*** Opening of SUPPLIED RECORDS ***

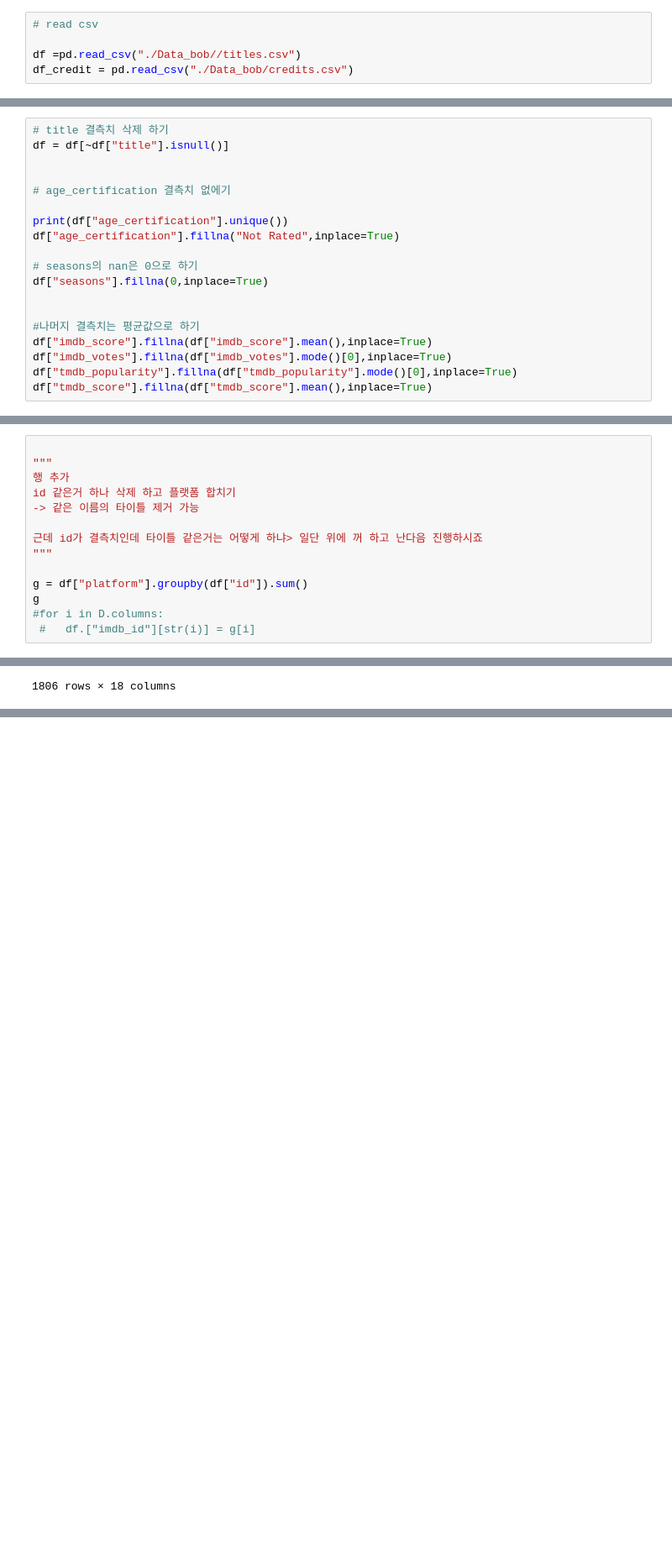
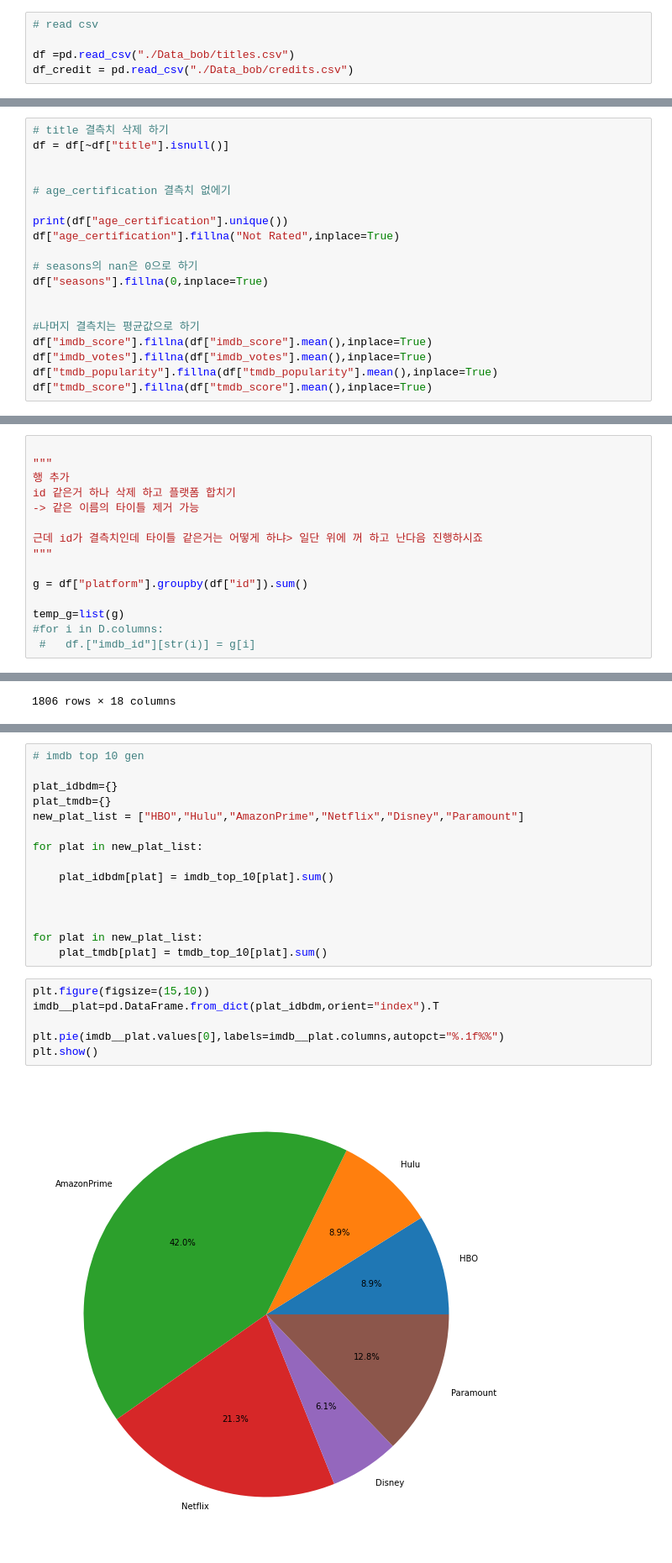
Before and after one commit to bamtu/bobsdataton, a Jupyter notebook: bobs_EDA.ipynb, the cells around one changed output, grey strips where cells are left out. Shown at 84% size. Drawn from its saved outputs; the diff is of its cells as text; blank space fills up the shorter version.

```diff
--- a/bobs_EDA.ipynb
+++ b/bobs_EDA.ipynb
@@ -10,7 +10,7 @@ import seaborn as sns
 # %%
 # read csv
 
-df =pd.read_csv("./Data_bob//titles.csv")
+df =pd.read_csv("./Data_bob/titles.csv")
 df_credit = pd.read_csv("./Data_bob/credits.csv")
 # %%
 df.head()
@@ -170,8 +170,8 @@ df["seasons"].fillna(0,inplace=True)
 
 #나머지 결측치는 평균값으로 하기
 df["imdb_score"].fillna(df["imdb_score"].mean(),inplace=True)
-df["imdb_votes"].fillna(df["imdb_votes"].mode()[0],inplace=True)
-df["tmdb_popularity"].fillna(df["tmdb_popularity"].mode()[0],inplace=True)
+df["imdb_votes"].fillna(df["imdb_votes"].mean(),inplace=True)
+df["tmdb_popularity"].fillna(df["tmdb_popularity"].mean(),inplace=True)
 df["tmdb_score"].fillna(df["tmdb_score"].mean(),inplace=True)
 # %% [output]
 ['TV-PG' nan 'PG' 'G' 'PG-13' 'R' 'TV-G' 'TV-Y' 'TV-14' 'NC-17' 'TV-Y7'
@@ -218,6 +218,7 @@ id 같은거 하나 삭제 하고 플랫폼 합치기
 """
 
 g = df["platform"].groupby(df["id"]).sum()
-g
+
+temp_g=list(g)
 #for i in D.columns:
  #   df.["imdb_id"][str(i)] = g[i]
@@ -592,0 +643,23 @@ tmdb_top_10
+# %%
+# imdb top 10 gen
+
+plat_idbdm={}
+plat_tmdb={}
+new_plat_list = ["HBO","Hulu","AmazonPrime","Netflix","Disney","Paramount"]
+
+for plat in new_plat_list:
+
+    plat_idbdm[plat] = imdb_top_10[plat].sum()
+
+
+
+for plat in new_plat_list:
+    plat_tmdb[plat] = tmdb_top_10[plat].sum()
+# %%
+plt.figure(figsize=(15,10))
+imdb__plat=pd.DataFrame.from_dict(plat_idbdm,orient="index").T
+
+plt.pie(imdb__plat.values[0],labels=imdb__plat.columns,autopct="%.1f%%")
+plt.show()
+# %% [output]
+[figure, added]
```
Also changed, not shown: parts of 36 cells of this notebook.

*** Close of SUPPLIED RECORDS ***

--- YOUR OBJECTIVE ---
Using the data above, count every line that contains the word "inplace", then give the count and nothing more.

--- ANSWER TO THIS PROBLEM ---
7